» **WORK TASK**: List each line of the data in which the string "tracking" appears.

» **SOURCE DATA**:
==========
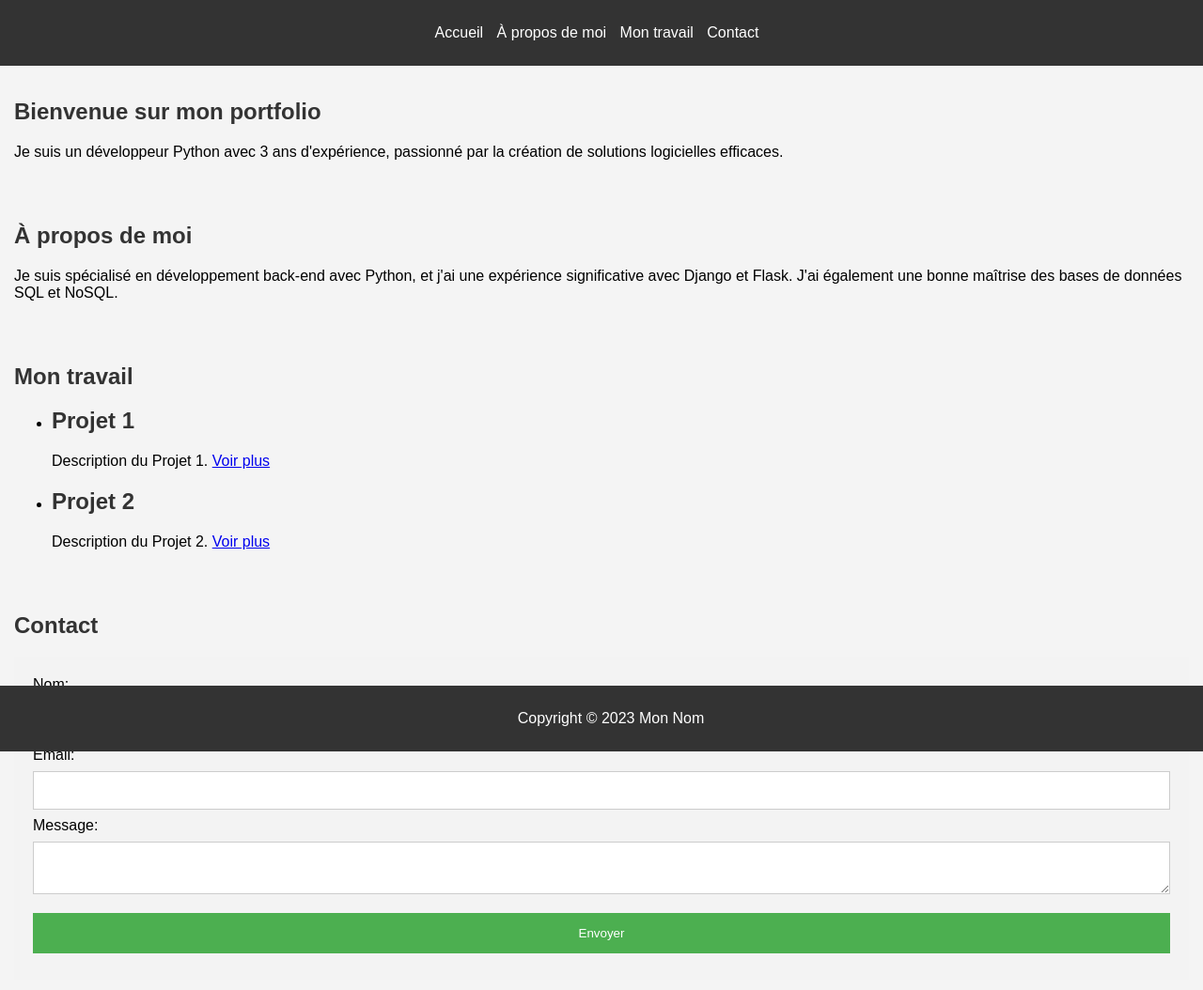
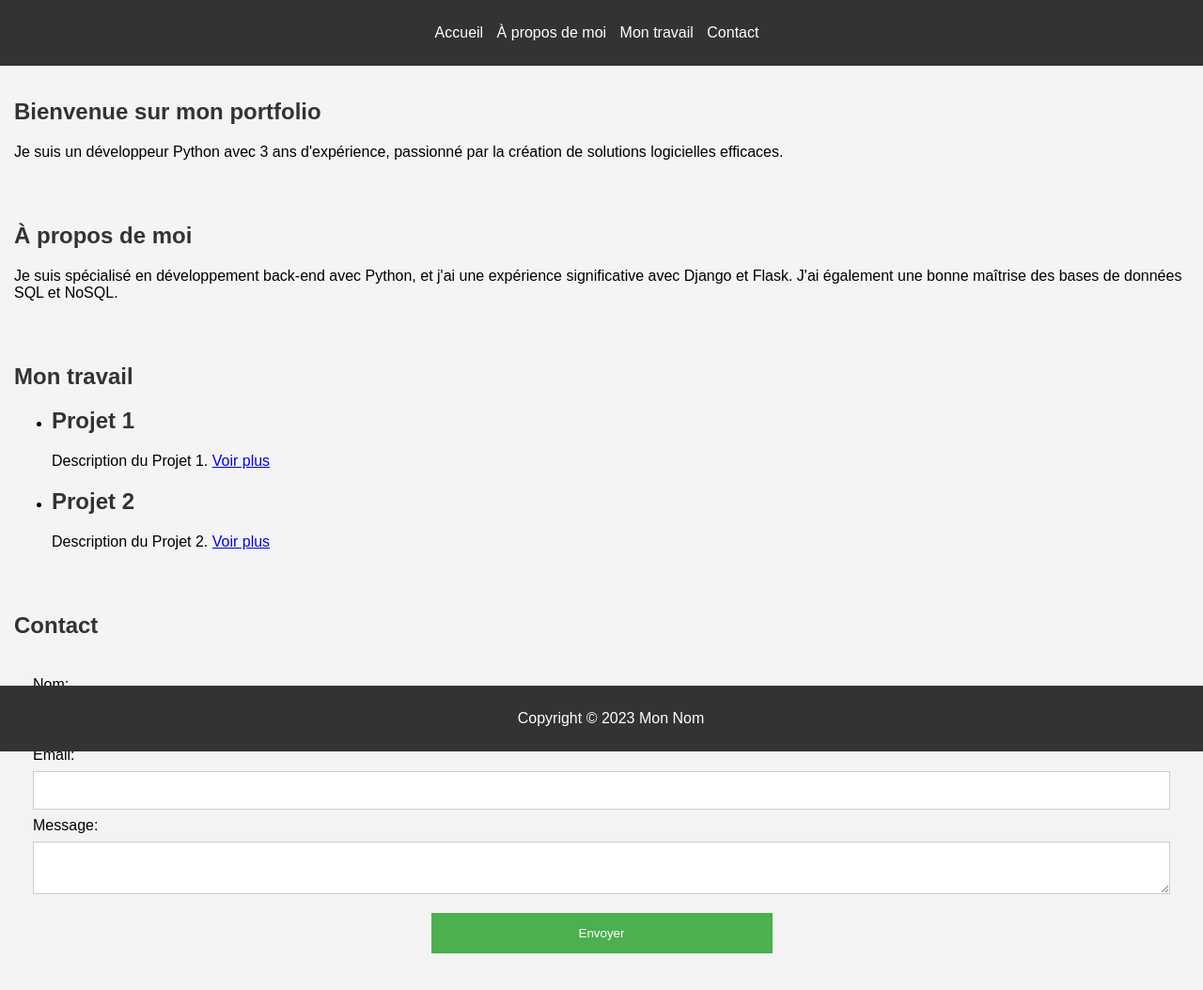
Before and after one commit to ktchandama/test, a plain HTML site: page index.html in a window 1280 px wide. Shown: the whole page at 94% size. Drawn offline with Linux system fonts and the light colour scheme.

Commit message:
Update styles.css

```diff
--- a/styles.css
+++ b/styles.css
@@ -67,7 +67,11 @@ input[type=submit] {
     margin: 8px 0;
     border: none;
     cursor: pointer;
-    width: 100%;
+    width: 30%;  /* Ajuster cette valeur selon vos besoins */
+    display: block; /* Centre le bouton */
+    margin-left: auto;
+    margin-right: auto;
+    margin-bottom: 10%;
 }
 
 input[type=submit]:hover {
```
==========
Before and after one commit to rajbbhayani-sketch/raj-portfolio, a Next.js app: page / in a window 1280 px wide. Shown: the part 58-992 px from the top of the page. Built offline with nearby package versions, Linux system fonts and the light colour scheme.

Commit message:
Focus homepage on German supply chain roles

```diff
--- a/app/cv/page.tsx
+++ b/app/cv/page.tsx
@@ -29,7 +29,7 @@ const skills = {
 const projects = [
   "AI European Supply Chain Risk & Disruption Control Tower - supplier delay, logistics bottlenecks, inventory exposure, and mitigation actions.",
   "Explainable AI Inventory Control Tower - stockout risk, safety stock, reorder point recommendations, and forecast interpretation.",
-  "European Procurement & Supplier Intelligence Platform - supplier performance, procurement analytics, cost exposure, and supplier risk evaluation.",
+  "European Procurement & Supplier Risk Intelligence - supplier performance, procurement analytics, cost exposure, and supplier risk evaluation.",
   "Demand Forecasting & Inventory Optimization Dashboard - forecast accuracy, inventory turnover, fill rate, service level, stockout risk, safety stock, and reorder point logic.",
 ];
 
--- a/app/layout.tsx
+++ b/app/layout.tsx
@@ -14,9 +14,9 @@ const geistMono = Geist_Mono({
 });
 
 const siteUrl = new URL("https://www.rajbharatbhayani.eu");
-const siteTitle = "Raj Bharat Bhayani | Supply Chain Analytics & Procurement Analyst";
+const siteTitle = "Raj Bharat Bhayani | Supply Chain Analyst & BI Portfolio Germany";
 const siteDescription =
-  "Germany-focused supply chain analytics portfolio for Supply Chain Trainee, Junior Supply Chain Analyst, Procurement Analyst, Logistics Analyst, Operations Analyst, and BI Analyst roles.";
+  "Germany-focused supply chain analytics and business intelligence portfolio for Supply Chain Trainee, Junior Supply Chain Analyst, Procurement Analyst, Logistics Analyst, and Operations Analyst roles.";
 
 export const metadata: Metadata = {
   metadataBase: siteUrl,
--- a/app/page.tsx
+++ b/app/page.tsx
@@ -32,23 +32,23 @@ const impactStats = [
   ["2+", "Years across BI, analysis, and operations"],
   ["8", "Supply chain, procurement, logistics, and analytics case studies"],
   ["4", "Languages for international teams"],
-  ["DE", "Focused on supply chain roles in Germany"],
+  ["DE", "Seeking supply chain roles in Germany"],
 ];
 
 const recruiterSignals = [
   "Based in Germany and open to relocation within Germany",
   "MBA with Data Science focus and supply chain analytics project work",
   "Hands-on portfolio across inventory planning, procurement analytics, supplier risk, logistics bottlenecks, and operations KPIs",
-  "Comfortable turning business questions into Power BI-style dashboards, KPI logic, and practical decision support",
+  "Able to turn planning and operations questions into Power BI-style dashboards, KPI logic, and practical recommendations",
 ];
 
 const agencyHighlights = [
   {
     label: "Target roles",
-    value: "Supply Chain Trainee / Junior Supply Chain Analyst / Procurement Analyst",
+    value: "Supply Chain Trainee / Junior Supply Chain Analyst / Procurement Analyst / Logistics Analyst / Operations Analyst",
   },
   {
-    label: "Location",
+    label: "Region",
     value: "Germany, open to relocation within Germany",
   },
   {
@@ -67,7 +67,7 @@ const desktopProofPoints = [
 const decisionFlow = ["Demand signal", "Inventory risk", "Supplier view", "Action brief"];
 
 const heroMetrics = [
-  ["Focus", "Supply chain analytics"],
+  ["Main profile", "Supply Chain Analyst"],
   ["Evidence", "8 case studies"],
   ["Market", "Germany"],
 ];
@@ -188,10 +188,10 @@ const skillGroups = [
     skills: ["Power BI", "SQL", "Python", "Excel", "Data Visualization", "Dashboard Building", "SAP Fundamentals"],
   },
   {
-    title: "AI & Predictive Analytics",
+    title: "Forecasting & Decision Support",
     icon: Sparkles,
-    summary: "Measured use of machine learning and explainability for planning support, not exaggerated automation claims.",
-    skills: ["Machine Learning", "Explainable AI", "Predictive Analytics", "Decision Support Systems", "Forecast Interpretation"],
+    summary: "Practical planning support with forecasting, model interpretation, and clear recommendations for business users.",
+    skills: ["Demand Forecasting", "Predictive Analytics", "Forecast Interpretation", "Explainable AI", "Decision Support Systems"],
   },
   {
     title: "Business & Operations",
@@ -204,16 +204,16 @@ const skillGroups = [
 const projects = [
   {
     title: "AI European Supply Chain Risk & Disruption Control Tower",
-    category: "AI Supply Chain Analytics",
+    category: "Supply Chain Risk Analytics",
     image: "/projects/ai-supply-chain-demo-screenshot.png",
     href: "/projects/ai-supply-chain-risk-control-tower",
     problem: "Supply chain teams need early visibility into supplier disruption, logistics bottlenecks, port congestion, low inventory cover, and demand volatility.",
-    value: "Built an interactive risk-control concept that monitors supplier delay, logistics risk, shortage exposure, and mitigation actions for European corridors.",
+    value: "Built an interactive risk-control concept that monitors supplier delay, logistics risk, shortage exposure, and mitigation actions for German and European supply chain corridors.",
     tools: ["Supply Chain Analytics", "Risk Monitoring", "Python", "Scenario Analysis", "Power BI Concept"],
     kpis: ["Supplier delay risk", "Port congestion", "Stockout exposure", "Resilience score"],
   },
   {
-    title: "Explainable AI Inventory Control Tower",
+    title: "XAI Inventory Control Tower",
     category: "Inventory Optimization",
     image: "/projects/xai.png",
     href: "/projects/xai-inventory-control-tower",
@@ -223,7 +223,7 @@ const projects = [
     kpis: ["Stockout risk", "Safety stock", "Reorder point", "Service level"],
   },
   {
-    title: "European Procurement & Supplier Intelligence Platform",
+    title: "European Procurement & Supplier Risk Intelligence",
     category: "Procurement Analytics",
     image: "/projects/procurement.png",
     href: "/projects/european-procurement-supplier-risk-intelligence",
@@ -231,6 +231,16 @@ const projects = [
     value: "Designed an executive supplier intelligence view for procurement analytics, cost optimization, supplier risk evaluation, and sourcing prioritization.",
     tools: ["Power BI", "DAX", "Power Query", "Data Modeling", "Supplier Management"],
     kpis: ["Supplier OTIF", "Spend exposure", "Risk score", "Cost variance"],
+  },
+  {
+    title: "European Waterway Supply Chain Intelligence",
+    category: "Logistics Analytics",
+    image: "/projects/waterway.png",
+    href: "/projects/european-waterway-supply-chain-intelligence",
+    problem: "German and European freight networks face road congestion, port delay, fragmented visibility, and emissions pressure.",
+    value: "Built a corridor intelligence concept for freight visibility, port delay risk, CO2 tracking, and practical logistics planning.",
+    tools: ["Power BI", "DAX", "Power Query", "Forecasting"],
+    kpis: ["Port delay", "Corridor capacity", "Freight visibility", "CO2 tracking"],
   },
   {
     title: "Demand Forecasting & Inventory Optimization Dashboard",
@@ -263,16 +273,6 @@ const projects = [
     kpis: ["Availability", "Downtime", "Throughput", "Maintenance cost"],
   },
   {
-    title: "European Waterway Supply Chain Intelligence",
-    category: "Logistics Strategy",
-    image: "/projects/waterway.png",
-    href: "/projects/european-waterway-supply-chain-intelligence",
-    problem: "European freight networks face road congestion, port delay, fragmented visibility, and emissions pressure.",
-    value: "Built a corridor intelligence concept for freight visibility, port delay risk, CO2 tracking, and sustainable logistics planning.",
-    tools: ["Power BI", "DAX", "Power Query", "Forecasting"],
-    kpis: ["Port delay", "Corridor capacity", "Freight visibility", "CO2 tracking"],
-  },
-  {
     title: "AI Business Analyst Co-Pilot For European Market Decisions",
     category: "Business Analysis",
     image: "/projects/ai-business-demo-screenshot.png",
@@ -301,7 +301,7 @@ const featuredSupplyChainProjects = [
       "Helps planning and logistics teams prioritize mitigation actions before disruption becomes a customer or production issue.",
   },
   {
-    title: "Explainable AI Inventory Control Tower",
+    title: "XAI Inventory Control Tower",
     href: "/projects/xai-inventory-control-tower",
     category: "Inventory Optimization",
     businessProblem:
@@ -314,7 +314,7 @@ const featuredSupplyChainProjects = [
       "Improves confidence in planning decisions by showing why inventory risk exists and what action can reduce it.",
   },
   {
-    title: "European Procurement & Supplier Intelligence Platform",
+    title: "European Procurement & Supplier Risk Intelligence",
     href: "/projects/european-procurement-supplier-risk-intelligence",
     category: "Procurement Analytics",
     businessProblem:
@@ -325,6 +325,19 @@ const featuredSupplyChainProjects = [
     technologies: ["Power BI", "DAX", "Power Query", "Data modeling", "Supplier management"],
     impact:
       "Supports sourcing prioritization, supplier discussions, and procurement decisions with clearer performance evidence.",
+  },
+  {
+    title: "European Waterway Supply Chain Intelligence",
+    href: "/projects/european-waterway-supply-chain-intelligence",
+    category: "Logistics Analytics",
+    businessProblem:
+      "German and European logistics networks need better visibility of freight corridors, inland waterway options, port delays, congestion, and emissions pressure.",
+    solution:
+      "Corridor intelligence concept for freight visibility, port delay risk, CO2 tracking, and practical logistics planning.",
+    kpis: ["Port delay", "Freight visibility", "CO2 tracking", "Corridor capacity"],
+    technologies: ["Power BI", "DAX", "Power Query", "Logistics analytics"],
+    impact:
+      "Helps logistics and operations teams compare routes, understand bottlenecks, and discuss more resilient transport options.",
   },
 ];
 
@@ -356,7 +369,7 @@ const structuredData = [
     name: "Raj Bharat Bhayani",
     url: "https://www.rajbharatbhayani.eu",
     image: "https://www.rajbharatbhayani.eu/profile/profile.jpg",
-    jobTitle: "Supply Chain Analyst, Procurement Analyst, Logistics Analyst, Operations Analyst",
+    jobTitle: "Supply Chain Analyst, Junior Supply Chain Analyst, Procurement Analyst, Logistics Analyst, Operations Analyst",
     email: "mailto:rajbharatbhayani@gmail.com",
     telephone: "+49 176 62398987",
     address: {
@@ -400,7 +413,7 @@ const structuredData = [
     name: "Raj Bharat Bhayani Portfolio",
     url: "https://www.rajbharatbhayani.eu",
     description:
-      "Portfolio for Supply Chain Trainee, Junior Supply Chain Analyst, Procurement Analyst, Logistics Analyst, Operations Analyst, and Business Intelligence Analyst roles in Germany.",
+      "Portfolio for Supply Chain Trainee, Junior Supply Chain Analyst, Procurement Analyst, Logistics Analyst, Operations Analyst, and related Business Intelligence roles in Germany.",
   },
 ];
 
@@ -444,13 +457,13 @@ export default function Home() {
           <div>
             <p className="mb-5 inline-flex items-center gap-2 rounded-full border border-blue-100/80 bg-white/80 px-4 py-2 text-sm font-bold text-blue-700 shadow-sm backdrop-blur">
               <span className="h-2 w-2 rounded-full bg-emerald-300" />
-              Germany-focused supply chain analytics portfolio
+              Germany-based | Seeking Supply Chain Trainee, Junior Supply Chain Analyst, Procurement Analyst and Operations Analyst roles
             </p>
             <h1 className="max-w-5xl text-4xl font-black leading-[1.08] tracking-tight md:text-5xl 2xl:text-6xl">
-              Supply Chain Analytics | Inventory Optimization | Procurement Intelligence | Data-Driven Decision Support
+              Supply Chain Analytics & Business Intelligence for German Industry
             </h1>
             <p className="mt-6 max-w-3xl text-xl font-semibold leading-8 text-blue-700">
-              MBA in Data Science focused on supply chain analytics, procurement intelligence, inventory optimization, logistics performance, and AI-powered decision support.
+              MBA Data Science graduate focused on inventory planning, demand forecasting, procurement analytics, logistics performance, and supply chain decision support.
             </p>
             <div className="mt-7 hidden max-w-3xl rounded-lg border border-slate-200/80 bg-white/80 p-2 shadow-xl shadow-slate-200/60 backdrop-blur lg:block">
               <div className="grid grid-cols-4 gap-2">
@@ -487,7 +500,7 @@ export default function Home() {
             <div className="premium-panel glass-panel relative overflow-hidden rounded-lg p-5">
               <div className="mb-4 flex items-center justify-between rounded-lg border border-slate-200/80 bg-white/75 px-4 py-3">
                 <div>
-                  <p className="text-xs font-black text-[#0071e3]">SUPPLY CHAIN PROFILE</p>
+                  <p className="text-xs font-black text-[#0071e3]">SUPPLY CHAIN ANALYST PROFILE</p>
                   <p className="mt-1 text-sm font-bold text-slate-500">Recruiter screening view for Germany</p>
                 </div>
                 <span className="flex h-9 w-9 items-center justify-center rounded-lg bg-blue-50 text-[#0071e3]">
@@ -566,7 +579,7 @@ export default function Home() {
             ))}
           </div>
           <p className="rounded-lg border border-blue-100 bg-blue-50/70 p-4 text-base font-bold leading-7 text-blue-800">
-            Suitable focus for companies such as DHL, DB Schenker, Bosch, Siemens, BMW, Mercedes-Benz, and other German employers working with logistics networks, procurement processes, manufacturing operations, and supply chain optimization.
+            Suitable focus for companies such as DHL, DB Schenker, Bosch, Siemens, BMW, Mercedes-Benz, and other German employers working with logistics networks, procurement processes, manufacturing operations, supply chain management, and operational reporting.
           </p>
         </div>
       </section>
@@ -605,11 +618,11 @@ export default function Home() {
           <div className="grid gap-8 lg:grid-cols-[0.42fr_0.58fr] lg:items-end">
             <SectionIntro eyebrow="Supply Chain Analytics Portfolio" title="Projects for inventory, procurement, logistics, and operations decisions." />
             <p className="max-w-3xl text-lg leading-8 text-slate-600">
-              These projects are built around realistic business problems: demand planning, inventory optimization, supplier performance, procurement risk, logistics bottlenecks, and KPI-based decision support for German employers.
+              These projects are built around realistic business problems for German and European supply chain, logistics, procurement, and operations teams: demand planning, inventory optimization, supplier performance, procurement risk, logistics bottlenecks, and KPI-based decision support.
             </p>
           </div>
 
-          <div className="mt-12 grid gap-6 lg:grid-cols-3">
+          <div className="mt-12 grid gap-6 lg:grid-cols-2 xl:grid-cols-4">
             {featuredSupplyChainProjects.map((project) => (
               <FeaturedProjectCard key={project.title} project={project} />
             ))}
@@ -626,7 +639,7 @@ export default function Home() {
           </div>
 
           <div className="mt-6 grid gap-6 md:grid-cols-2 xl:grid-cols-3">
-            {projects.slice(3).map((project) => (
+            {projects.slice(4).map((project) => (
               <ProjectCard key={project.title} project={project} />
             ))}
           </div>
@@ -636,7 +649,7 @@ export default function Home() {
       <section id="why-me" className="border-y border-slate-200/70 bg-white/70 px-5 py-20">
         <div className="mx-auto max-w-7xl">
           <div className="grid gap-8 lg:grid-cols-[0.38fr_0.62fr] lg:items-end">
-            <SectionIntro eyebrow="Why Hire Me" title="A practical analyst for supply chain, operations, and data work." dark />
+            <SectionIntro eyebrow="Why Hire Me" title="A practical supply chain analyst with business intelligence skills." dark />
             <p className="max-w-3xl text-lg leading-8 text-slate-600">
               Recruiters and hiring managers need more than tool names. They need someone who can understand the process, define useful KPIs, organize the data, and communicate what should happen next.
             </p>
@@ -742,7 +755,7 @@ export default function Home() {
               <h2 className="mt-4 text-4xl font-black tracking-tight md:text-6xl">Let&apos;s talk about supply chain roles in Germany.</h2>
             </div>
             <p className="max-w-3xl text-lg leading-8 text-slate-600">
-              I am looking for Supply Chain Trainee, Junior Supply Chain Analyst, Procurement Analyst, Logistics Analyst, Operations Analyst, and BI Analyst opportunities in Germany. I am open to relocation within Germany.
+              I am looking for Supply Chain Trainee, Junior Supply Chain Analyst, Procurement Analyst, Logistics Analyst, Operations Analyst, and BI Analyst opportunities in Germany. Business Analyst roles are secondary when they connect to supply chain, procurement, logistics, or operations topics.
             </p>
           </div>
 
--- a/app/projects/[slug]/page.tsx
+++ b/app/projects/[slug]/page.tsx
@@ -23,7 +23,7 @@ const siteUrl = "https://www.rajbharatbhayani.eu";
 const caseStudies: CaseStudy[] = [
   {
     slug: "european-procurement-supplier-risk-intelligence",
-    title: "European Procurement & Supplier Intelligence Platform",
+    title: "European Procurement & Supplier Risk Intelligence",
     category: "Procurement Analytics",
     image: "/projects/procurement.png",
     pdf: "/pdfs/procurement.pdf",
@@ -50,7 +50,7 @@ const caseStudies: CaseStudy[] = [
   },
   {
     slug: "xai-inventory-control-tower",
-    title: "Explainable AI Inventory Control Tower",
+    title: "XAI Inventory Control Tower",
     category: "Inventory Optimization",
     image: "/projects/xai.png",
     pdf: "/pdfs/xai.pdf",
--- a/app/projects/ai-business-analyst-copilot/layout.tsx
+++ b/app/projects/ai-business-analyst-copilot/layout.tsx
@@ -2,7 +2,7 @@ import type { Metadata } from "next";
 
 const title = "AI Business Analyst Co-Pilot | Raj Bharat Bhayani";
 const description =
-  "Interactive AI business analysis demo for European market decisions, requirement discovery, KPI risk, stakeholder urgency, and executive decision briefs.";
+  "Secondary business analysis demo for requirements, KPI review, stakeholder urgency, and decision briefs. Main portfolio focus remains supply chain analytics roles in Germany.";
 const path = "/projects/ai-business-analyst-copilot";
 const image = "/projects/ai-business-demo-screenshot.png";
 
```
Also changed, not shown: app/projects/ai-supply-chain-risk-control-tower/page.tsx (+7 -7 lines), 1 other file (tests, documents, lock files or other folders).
==========
» **WORKED SOLUTION**:
+    value: "Built a corridor intelligence concept for freight visibility, port delay risk, CO2 tracking, and practical logistics planning.",
+    kpis: ["Port delay", "Corridor capacity", "Freight visibility", "CO2 tracking"],
-    value: "Built a corridor intelligence concept for freight visibility, port delay risk, CO2 tracking, and sustainable logistics planning.",
-    kpis: ["Port delay", "Corridor capacity", "Freight visibility", "CO2 tracking"],
+      "Corridor intelligence concept for freight visibility, port delay risk, CO2 tracking, and practical logistics planning.",
+    kpis: ["Port delay", "Freight visibility", "CO2 tracking", "Corridor capacity"],
             <h1 className="max-w-5xl text-4xl font-black leading-[1.08] tracking-tight md:text-5xl 2xl:text-6xl">
               <h2 className="mt-4 text-4xl font-black tracking-tight md:text-6xl">Let&apos;s talk about supply chain roles in Germany.</h2>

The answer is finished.